Oct 18 2012
It can be risky to base your investment philosophy off of which political party may or may not win the upcoming election. Read the following article for sounds tips on staying grounded during election time.
Real World Politics Meet Real World Investing
visit Forbes.com to view the original article
This is the time of year when you start to see investment ideas based on predictions of the US Presidential Election. There are lists of stocks that should or could go up under a Republican administration and a companion list of companies that are predicted to rise under a Democratic administration.
Personally, I don’t think selecting specific stocks tied to the outcome of an election is a very good idea. While investors could select the right stock for the right reasons, there’s too much company specific risk in any given stock: loss of a key supplier, scandal, management changes, unfavorable currency fluctuations. And many election issues are not simply resolved by who ends up occupying the White House—far more complex analysis is required.
The free market, in theory, can do some of this homework for you. These same election issues are already being voted on daily, ahead of November 6, in Benjamin Graham’s “voting machine” across many companies. Motif Investing recently published 21 thematic indexes—called motifs—to “poll the votes” ahead of the election: everything from Obamacare to Cleantech. This policy-tracking isn’t completely scientific, not yet at least, but politically-oriented motifs offer a window into how each Party’s policy positions are playing out in real economic terms, which for self direct investors, could prove to be a useful tool.
The top performing Republican issue motif index for the last month was Guns, Guards and Gates, up 2.5% for the month and 15.9% for the year. This index includes companies such as Smith & Wesson (SWHC), Tyco International (TYC), Alliant Techsystems Inc. (ATK) and other security companies. Although the President has not done much to affect relevant laws, guns is always a safe get-out-the-vote issue for the Republican base.
Likewise, the top performing Democrat issue motif index for the last month was Senior Care that includes companies such Medtronic Inc. (MDT), Fresenius Medical Care AG & Co. (FMS), and DaVita Inc. (DVA). It is up 2.9% this month and 27.7% for the year. With Obamacare front and central in this election, this index tracks the companies that benefit from a growing insured ranks and an aging America.

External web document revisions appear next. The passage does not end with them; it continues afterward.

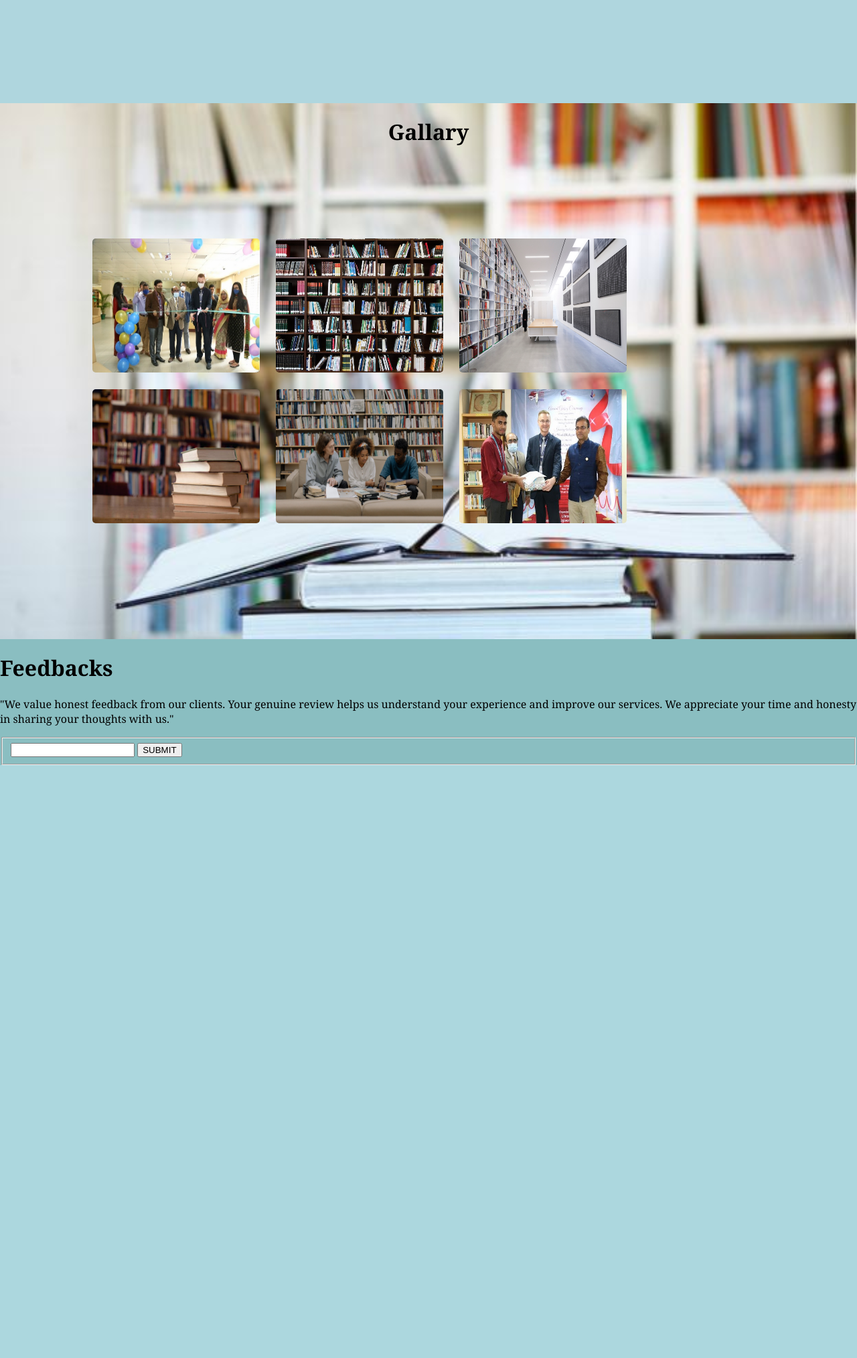
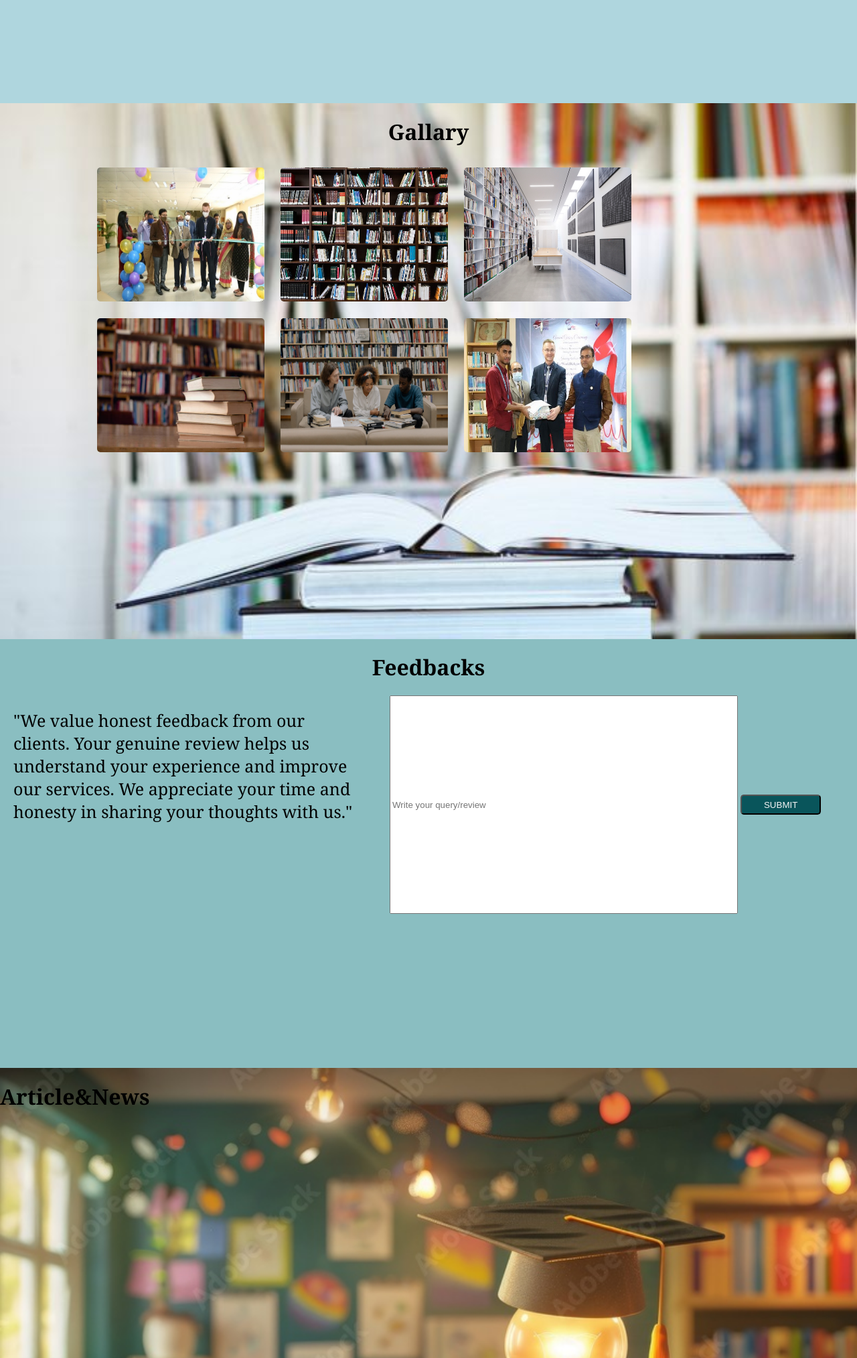
Before and after one commit to c4satya/FreeBook, a PHP site: page / in a window 1280 px wide; the page is wider, and only the part inside the window is pictured. Shown: the part 2486-4513 px from the top of that part at 67% size. Before the commit the page ends 3628 px from the top of that part, so only its background shows below. Run offline with PHP 8.4, Linux system fonts and the light colour scheme.

Commit message:
todayupdate newsSection

```diff
--- a/index.html
+++ b/index.html
@@ -92,7 +92,7 @@
     </div>
     <div class="gallery">
         <h1>Gallary</h1>
-        <div class="imgContainer">
+        <div class="imgContainer" align="center">
 
            <img src="./1.jpg" alt="this is image">
            <img src="./2.jpg" alt="this is image2">
@@ -109,13 +109,14 @@
         <p>
             "We value honest feedback from our clients. Your genuine review helps us understand your experience and improve our services. We appreciate your time and honesty in sharing your thoughts with us."
         </p>
-        <fieldset>
-            <input type="text">
-            <button type="submit">SUBMIT</button>
-        </fieldset>
+
+            <input type="text" class="inputBox" placeholder="Write your query/review">
+            <button  type="submit" class="QuerySubmitBtn">SUBMIT</button>
+
 
     </div>
     <div class="Articles">
+         <h1>Article&AMPNews</h1>
 
     </div>
     <div class="AboutUs"></div>
--- a/style.css
+++ b/style.css
@@ -259,10 +259,52 @@ display: flex;
 
 }
 .imgContainer{
-   align-self: center;
-    margin: 10%;
+
+ width: 85vw;
+
+
     display: flexbox;
-    justify-content:center;
+    justify-content:space-around;
     align-items: center;
 
 }
+.Feedbacks{
+    height: 80vh;
+
+
+}
+.Feedbacks>h1{
+    margin-top: 20px;
+    align-content: center;
+    display: block;
+    text-align: center;
+}
+.Feedbacks>p{
+    width: 40vw;
+    height: max-content;
+    float: left;
+    margin: 20px;
+    font-size: 25px;
+}
+.inputBox{
+    width: 40vw;
+    height: 50%;
+    margin-left: 30px;
+    text-align: start;
+
+
+}
+.QuerySubmitBtn{
+    background-color:#09555b;
+    height: 30px;
+    width: 120px;
+    border-radius: 5px;
+    color: whitesmoke;
+}
+.Articles{
+    background-image: url(./AdobeStock_830783716_Preview.jpeg);
+    background-size: cover;
+    height: 100vh;
+    width: 100vw;
+    backdrop-filter: blur(10px);
+}
```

In addition to the specific issues, this is an election about big money donors. President Obama and Governor Romney could end up spending over $1B each on this election. Just as some polls show President Obama with a slight edge, the Democratic Donors motif index is ahead of the Republican Donorsmotif index. Specifically, Democratic Donors that includes stocks like Time Warner (TWC), Google (GOOG) and Microsoft (MSFT), is up 2.6% for the month, up nearly 33.5% in the past year. While the companies in Republican Donors which includes Goldman Sachs (GS), Exxon Mobil (XOM) and Sheldon Adelson’s Las Vegas Sands (LVS) —increased 1.3% over the past month and 25.3% over the past year.
Unfortunately, no matter who wins the election, many Americans believe that the country is going to remain polarized into haves and have nots, with neither the Republican or Democratic agenda dictating the business climate. For that the Income Inequality motif index tracks stocks that caters to the 1% and the 99%. This index consists of luxury retailers like Saks (SKS), Tiffany (TIF) and Ralph Lauren (RL) as well as deep discount retailers like Big Lots (BIG) and Dollar General (DG). It is down 0.1% for the month, but up 20.3% for the year.
Tonight many of these issues will be on display in the vice presidential debate between Paul Ryan and Joe Biden. There will be lots of chatter and noise the next day from pundits, with the somewhat ironic result that real clarity may be hard to come by. I will instead be watching how investors vote with their buys and sells. Especially until the real votes come in on November 6.